- _TASK BRIEF_
Copy out every line of the records in which "goto" can be found.

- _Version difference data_
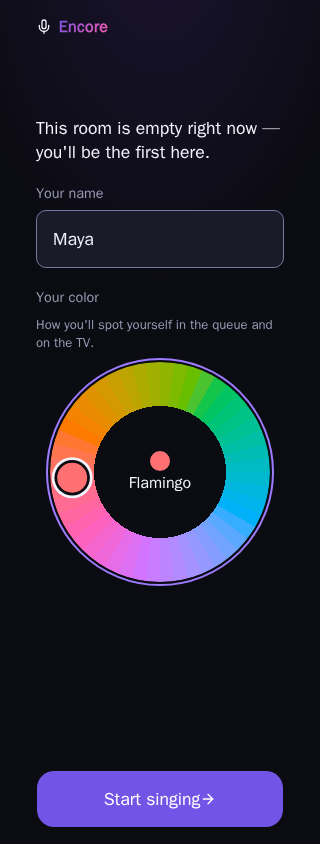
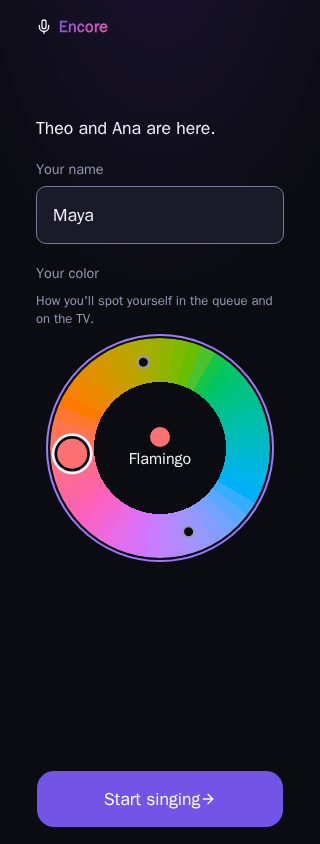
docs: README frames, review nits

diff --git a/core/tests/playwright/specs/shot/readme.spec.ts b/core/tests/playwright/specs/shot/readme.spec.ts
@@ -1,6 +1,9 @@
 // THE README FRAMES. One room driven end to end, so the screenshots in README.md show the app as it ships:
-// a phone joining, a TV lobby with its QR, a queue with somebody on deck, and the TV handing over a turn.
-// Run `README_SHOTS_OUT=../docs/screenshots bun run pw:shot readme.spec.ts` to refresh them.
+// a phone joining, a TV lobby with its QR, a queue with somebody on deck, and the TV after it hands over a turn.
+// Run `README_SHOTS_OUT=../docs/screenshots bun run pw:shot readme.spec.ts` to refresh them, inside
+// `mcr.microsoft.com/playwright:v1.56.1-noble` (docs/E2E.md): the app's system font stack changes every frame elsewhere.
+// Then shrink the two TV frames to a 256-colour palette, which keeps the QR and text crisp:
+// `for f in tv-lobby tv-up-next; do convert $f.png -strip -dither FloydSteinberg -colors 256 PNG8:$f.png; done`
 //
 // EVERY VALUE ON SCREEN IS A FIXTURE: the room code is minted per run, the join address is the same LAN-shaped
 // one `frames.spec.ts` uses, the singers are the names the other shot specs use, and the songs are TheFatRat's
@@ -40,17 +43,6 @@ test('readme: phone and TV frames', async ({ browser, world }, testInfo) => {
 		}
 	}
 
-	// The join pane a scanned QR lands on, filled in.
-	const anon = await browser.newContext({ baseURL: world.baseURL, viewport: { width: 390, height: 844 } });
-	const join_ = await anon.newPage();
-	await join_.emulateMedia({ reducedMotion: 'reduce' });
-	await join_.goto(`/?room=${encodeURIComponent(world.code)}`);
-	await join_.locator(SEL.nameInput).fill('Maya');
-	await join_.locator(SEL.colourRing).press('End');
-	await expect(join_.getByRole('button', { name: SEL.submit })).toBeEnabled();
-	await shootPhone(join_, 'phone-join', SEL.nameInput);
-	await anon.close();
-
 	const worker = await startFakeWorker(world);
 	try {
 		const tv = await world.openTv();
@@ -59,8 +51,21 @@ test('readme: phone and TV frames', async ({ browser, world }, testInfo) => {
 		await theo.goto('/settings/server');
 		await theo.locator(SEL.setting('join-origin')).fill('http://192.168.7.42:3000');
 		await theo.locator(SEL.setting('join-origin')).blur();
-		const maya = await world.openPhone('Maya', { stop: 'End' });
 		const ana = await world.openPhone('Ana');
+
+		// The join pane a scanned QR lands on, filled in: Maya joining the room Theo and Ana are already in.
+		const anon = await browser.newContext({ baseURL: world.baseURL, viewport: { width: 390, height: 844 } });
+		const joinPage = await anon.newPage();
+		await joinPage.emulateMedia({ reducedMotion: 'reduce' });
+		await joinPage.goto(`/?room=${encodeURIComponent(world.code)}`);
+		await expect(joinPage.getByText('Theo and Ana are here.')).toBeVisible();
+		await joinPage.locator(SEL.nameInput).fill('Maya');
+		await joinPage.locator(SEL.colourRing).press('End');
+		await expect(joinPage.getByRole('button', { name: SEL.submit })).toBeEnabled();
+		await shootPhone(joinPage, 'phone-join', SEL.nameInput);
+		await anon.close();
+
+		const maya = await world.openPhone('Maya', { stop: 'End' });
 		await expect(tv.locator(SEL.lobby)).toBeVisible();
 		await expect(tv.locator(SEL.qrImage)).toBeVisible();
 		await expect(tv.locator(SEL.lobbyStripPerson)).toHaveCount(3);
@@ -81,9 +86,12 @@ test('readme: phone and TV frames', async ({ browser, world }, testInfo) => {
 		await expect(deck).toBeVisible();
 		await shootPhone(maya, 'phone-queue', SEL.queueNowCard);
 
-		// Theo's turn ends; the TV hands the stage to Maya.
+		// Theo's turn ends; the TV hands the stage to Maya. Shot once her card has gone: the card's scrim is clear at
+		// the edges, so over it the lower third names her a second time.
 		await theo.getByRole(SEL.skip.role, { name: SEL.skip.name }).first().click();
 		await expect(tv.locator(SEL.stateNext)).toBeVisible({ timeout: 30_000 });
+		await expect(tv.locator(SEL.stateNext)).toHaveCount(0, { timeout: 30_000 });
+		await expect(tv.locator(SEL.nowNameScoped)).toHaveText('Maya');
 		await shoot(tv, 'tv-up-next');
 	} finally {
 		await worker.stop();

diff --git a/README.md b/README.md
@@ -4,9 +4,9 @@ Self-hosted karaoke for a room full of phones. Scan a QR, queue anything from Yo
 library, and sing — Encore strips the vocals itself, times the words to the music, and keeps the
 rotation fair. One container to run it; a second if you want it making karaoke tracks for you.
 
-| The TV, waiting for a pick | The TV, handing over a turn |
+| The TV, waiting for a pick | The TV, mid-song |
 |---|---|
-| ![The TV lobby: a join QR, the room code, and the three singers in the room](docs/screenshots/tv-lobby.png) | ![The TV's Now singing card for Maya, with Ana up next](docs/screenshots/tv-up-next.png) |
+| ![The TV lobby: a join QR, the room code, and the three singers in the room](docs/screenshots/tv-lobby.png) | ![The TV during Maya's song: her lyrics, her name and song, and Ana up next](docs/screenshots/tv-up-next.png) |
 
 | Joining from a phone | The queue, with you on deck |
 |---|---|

- _YOUR RESPONSE_
-	await join_.goto(`/?room=${encodeURIComponent(world.code)}`);
 		await theo.goto('/settings/server');
+		await joinPage.goto(`/?room=${encodeURIComponent(world.code)}`);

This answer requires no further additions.